(Dataset records)
==========
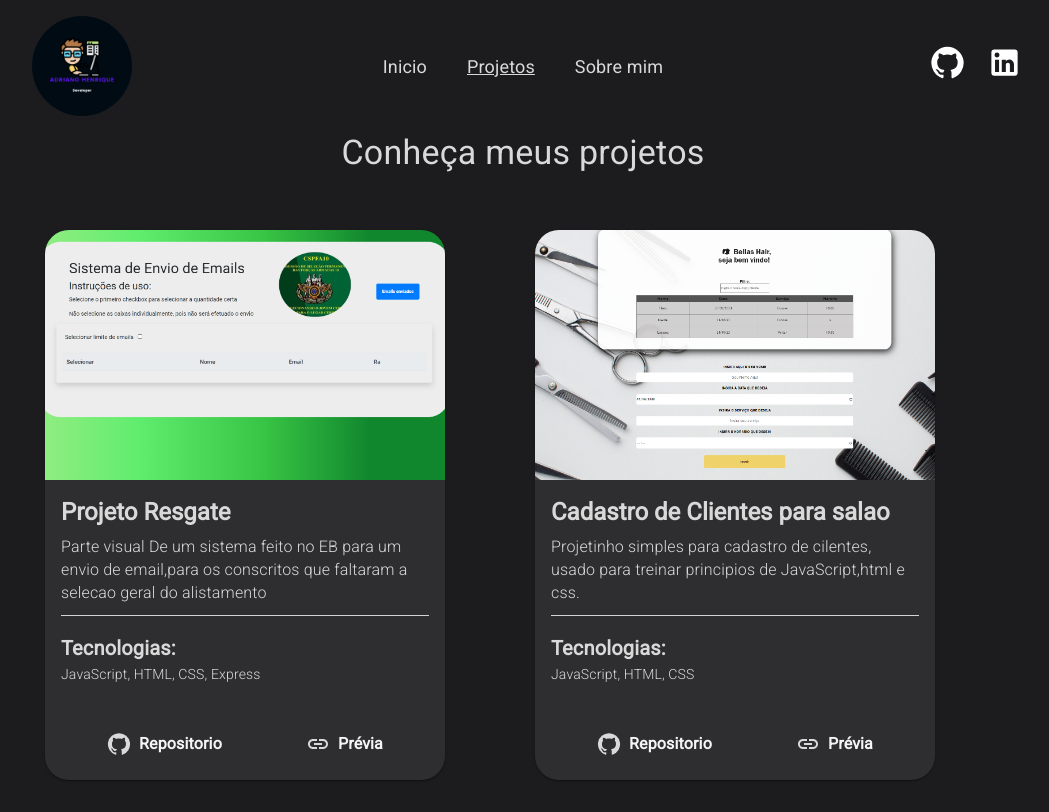
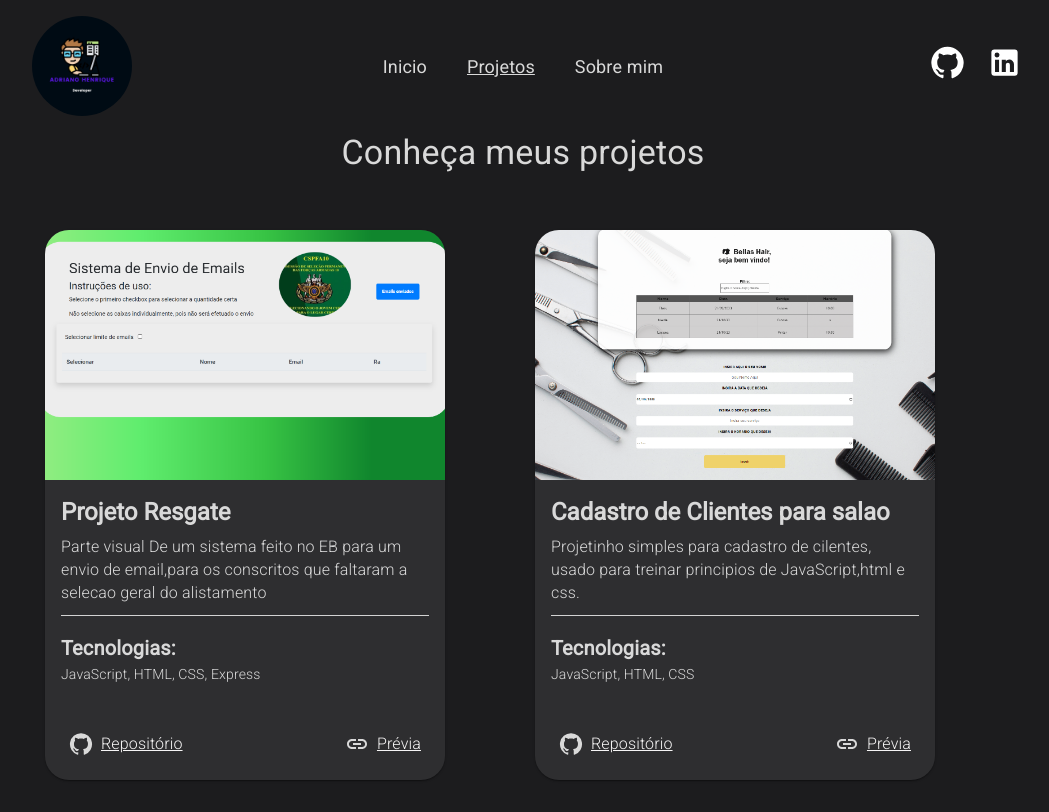
Before and after one commit to Adriano-henriqq/Portifolio-react-att, a React (Create React App) app: page /projetos in a window 1280 px wide. Shown: the whole page, without its empty margins (117-1166 px from the left). Built offline with nearby package versions, Linux system fonts and the light colour scheme.

Commit message:
att layout e estilos

```diff
--- a/src/Components/Cards/Cards.module.css
+++ b/src/Components/Cards/Cards.module.css
@@ -1,7 +1,7 @@
 .linkItem{
-    text-decoration: none;
+    text-decoration: underline;
     color: #f6f5f5;
-    font-weight: bold;
+    font-weight: 300;
 }
 .cardHover{
     transition: 1s;
--- a/src/Components/Cards/index.js
+++ b/src/Components/Cards/index.js
@@ -40,8 +40,8 @@ export default function Cards({foto,alt,titulo,descricao,repoLink,siteLink,tecno
           </Link>
 
         </CardActionArea>
-        <CardActions sx={{display: 'flex', justifyContent:'space-around', alignItems: 'center', p:3}}>
-           <Box display={'flex'} alignItems={'center'} gap={1}><GitHubIcon/>  <a className={styles.linkItem} href={repoLink}>Repositorio</a> </Box>
+        <CardActions sx={{display: 'flex', justifyContent:'space-between', alignItems: 'center', p:3}}>
+           <Box display={'flex'} alignItems={'center'} gap={1}><GitHubIcon/>  <a className={styles.linkItem} href={repoLink}>Repositório</a> </Box>
            <Box display={'flex'} alignItems={'center'} gap={1} ><LinkIcon/> <a className={styles.linkItem} href={siteLink}>Prévia</a></Box>
         </CardActions>
       </Card>
```
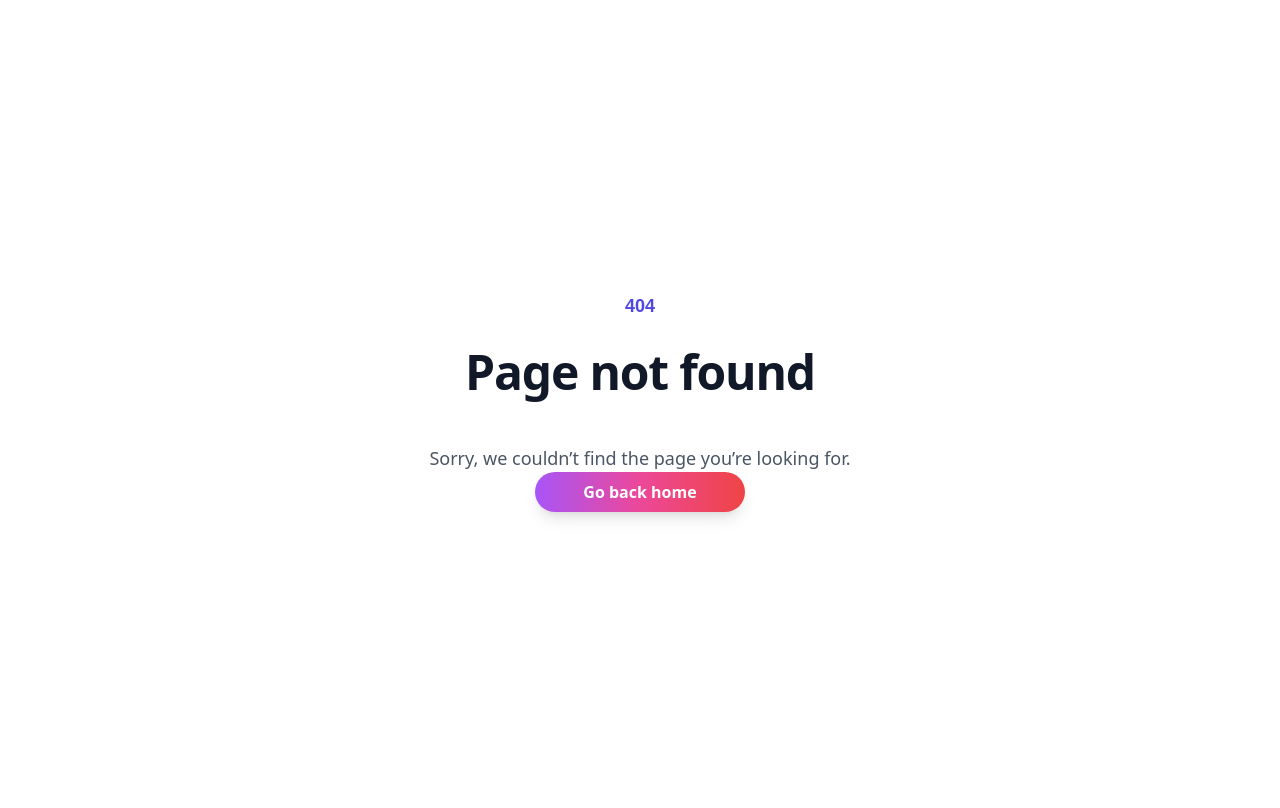
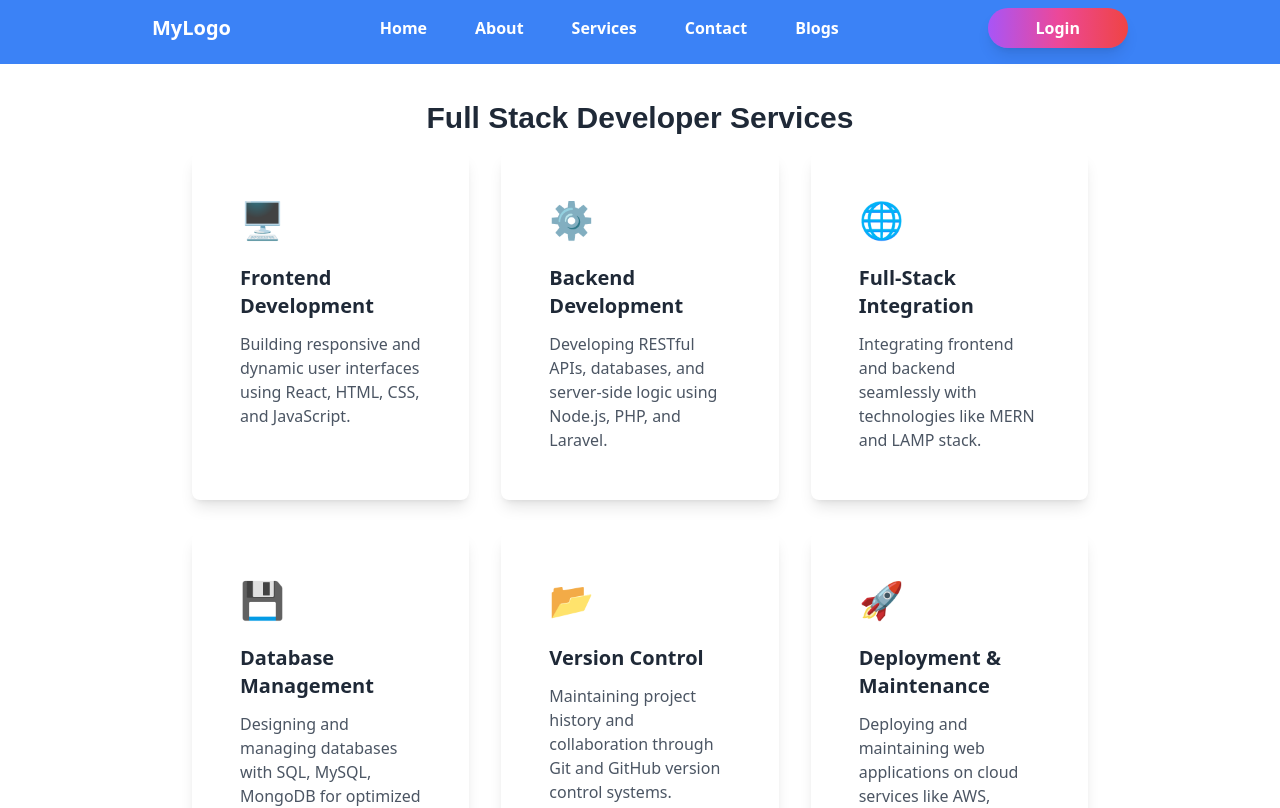
Before and after one commit to mBilalVirk/Tailwindcss, a React (Vite) app: page /services in a window 1280 px wide. Shown: the top 808 px of the page. Built offline with nearby package versions, Linux system fonts and the light colour scheme; a web font is replaced by a local one.

Commit message:
some pages update

```diff
--- a/src/App.jsx
+++ b/src/App.jsx
@@ -13,24 +13,40 @@ import Login from "./components/Login";
 import Signup from "./components/Signup";
 import Footer from "./components/Footer";
 import PageNotFound from "./components/PageNotFound";
+import ScrollToTop from "./components/ScrollToTop";
+import Services from "./components/Services";
 
 import "./index.css"; // Make sure Tailwind is set up correctly
+
 function App() {
   return (
     <Router>
+      <AppContent />
+    </Router>
+  );
+}
+
+function AppContent() {
+  const location = useLocation();
+  const isAuthPage =
+    location.pathname === "/login" || location.pathname === "/signup";
+
+  return (
+    <>
+      {!isAuthPage && <Navbar />}
+      <ScrollToTop />
       <Routes>
-        <Route path="/" element={<Navbar />}>
         <Route exact path="/" element={<Home />} />
         <Route path="/about" element={<About />} />
         <Route path="/contact" element={<Contact />} />
         <Route path="/blogs" element={<Blogs />} />
-        </Route>
-        <Route path="*" element={<PageNotFound />} />
         <Route path="/login" element={<Login />} />
         <Route path="/signup" element={<Signup />} />
+        <Route path="/services" element={<Services />} />
+        <Route path="*" element={<PageNotFound />} />
       </Routes>
-      <Footer />
-    </Router>
+      {!isAuthPage && <Footer />}
+    </>
   );
 }
 
--- a/src/components/Footer.jsx
+++ b/src/components/Footer.jsx
@@ -3,7 +3,7 @@ import React from "react";
 const Footer = () => {
   return (
     <>
-      <footer className="bg-white dark:bg-blue-600">
+      <footer className="bg-white dark:bg-blue-600 mt-3">
         <div className="mx-auto w-full max-w-screen-xl p-4 py-6 lg:py-8">
           <div className="md:flex md:justify-between">
             <div className="mb-6 md:mb-0"></div>
@@ -75,7 +75,7 @@ const Footer = () => {
             <span className="text-sm text-gray-500 sm:text-center dark:text-gray-400">
               © 2023{" "}
               <a href="https://flowbite.com/" className="hover:underline">
-                Flowbite™
+                Bilal Virk™
               </a>
               . All Rights Reserved.
             </span>
--- a/src/components/Login.jsx
+++ b/src/components/Login.jsx
@@ -34,7 +34,7 @@ const Login = () => {
   };
 
   return (
-    <section className="mt-[100px]">
+    <section className="mt-[50px]">
       <div className="flex flex-col items-center justify-center mx-auto">
         <div className="w-full bg-white rounded-lg shadow dark:border md:mt-0 sm:max-w-md sm:max-h-full dark:bg-blue-500 dark:border-gray-700">
           <div className="p-6 md:space-y-6 sm:p-8">
--- a/src/components/Navbar.jsx
+++ b/src/components/Navbar.jsx
@@ -10,7 +10,7 @@ const Navbar = () => {
 
   return (
     <div>
-      <nav className="bg-blue-500 py-3 fixed font-bold -top-1 transition-all ease-in-out  w-full z-10">
+      <nav className="bg-blue-500 py-3 fixed font-bold -top-1 transition-all ease-in-out  w-full z-30">
         <div className="container mx-auto flex justify-between items-center">
           {/* Logo */}
           <div className="text-white font-bold text-xl ">
@@ -86,7 +86,7 @@ const Navbar = () => {
 
         {/* Mobile Menu (Visible when isOpen is true) */}
         <div
-          className={`md:hidden overflow-hidden fixed bg-blue-500   transition-all duration-300 ease-in-out  left-0 top-[70px] w-screen z-20 font-bold ${
+          className={`md:hidden overflow-hidden fixed bg-blue-500 transition-all duration-300 ease-in-out left-0 top-[70px] w-screen z-40 font-bold ${
             isOpen ? "max-h-40" : "max-h-0"
           }`}
           style={{
@@ -94,7 +94,7 @@ const Navbar = () => {
             transition: "max-height 0.3s ease",
           }}
         >
-          <div className="mt-2  space-y-2 container mx-auto justify-items-center">
+          <div className="mt-2 space-y-2 container mx-auto justify-items-center">
             <NavLink
               to="/"
               className="block text-white hover:text-gray-200"
@@ -130,7 +130,16 @@ const Navbar = () => {
             </button>
           </div>
         </div>
+
+        {/* Overlay */}
+        {isOpen && (
+          <div
+            className="fixed inset-0 bg-black bg-opacity-50 z-30 h-screen"
+            onClick={toggleMenu} // Close the menu when the overlay is clicked
+          ></div>
+        )}
       </nav>
+
       <Outlet />
     </div>
   );
--- /dev/null
+++ b/src/components/ScrollToTop.jsx
@@ -0,0 +1,56 @@
+import React, { useState, useEffect } from "react";
+
+const ScrollToTop = () => {
+  const [isVisible, setIsVisible] = useState(false);
+
+  // Show the button when the user scrolls down 300px
+  const toggleVisibility = () => {
+    if (window.pageYOffset > 300) {
+      setIsVisible(true);
+    } else {
+      setIsVisible(false);
+    }
+  };
+
+  // Scroll the page to the top smoothly
+  const scrollToTop = () => {
+    window.scrollTo({
+      top: 0,
+      behavior: "smooth",
+    });
+  };
+
+  useEffect(() => {
+    // Add scroll event listener
+    window.addEventListener("scroll", toggleVisibility);
+
+    // Remove event listener on cleanup
+    return () => {
+      window.removeEventListener("scroll", toggleVisibility);
+    };
+  }, []);
+
+  return (
+    <div>
+      {isVisible && (
+        <button
+          onClick={scrollToTop}
+          className="fixed  bottom-4 right-4 bg-blue-500 text-white p-3 rounded-full shadow-lg hover:bg-blue-700 transition duration-300 ease-in-out z-50 !important"
+        >
+          <svg
+            width="24"
+            height="24"
+            xmlns="http://www.w3.org/2000/svg"
+            fill-rule="evenodd"
+            clip-rule="evenodd"
+            className="text-bold"
+          >
+            <path d="M11 2.206l-6.235 7.528-.765-.645 7.521-9 7.479 9-.764.646-6.236-7.53v21.884h-1v-21.883z" />
+          </svg>
+        </button>
+      )}
+    </div>
+  );
+};
+
+export default ScrollToTop;
--- /dev/null
+++ b/src/components/Services.jsx
@@ -0,0 +1,75 @@
+import React from "react";
+
+const servicesData = [
+  {
+    id: 1,
+    title: "Frontend Development",
+    description:
+      "Building responsive and dynamic user interfaces using React, HTML, CSS, and JavaScript.",
+    icon: "🖥️", // You can replace this with icons from a library like FontAwesome or HeroIcons
+  },
+  {
+    id: 2,
+    title: "Backend Development",
+    description:
+      "Developing RESTful APIs, databases, and server-side logic using Node.js, PHP, and Laravel.",
+    icon: "⚙️",
+  },
+  {
+    id: 3,
+    title: "Full-Stack Integration",
+    description:
+      "Integrating frontend and backend seamlessly with technologies like MERN and LAMP stack.",
+    icon: "🌐",
+  },
+  {
+    id: 4,
+    title: "Database Management",
+    description:
+      "Designing and managing databases with SQL, MySQL, MongoDB for optimized data storage.",
+    icon: "💾",
+  },
+  {
+    id: 5,
+    title: "Version Control",
+    description:
+      "Maintaining project history and collaboration through Git and GitHub version control systems.",
+    icon: "📂",
+  },
+  {
+    id: 6,
+    title: "Deployment & Maintenance",
+    description:
+      "Deploying and maintaining web applications on cloud services like AWS, Heroku, or DigitalOcean.",
+    icon: "🚀",
+  },
+];
+
+const Services = () => {
+  return (
+    <section className="py-12   mt-[100px]">
+      <div className="container mx-auto px-4">
+        <h2 className="text-3xl font-bold font-myFont text-center mb-8 text-gray-800">
+          Full Stack Developer Services
+        </h2>
+
+        <div className="grid grid-cols-1 sm:grid-cols-2 lg:grid-cols-3 gap-8 ">
+          {servicesData.map((service) => (
+            <div
+              key={service.id}
+              className="bg-white shadow-lg rounded-lg p-6 m-3 hover:shadow-xl transition-shadow duration-300 ease-in-out "
+            >
+              <div className="text-4xl text-blue-500 mb-4">{service.icon}</div>
+              <h3 className="text-xl font-semibold text-gray-800 mb-2">
+                {service.title}
+              </h3>
+              <p className="text-gray-600">{service.description}</p>
+            </div>
+          ))}
+        </div>
+      </div>
+    </section>
+  );
+};
+
+export default Services;
--- a/src/components/Signup.jsx
+++ b/src/components/Signup.jsx
@@ -42,7 +42,7 @@ const Signup = () => {
   };
 
   return (
-    <section className=" mt-[100px]">
+    <section className=" mt-[50px]">
       <div className="flex flex-col items-center justify-center mx-auto  ">
         <div className="w-full bg-white rounded-lg shadow dark:border md:mt-0 sm:max-w-md sm:max-h-full  dark:bg-blue-500 dark:border-gray-700">
           <div className="p-6 md:space-y-6 sm:p-8">
```
Also changed, not shown: src/components/Contact.jsx (+56 -1 lines). Lines whose indentation alone changed are shown as unchanged.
==========
_TRY IT_
All that is needed is a number: how many lines in the data above contain the string "white".

_EXERCISE RESULT_
8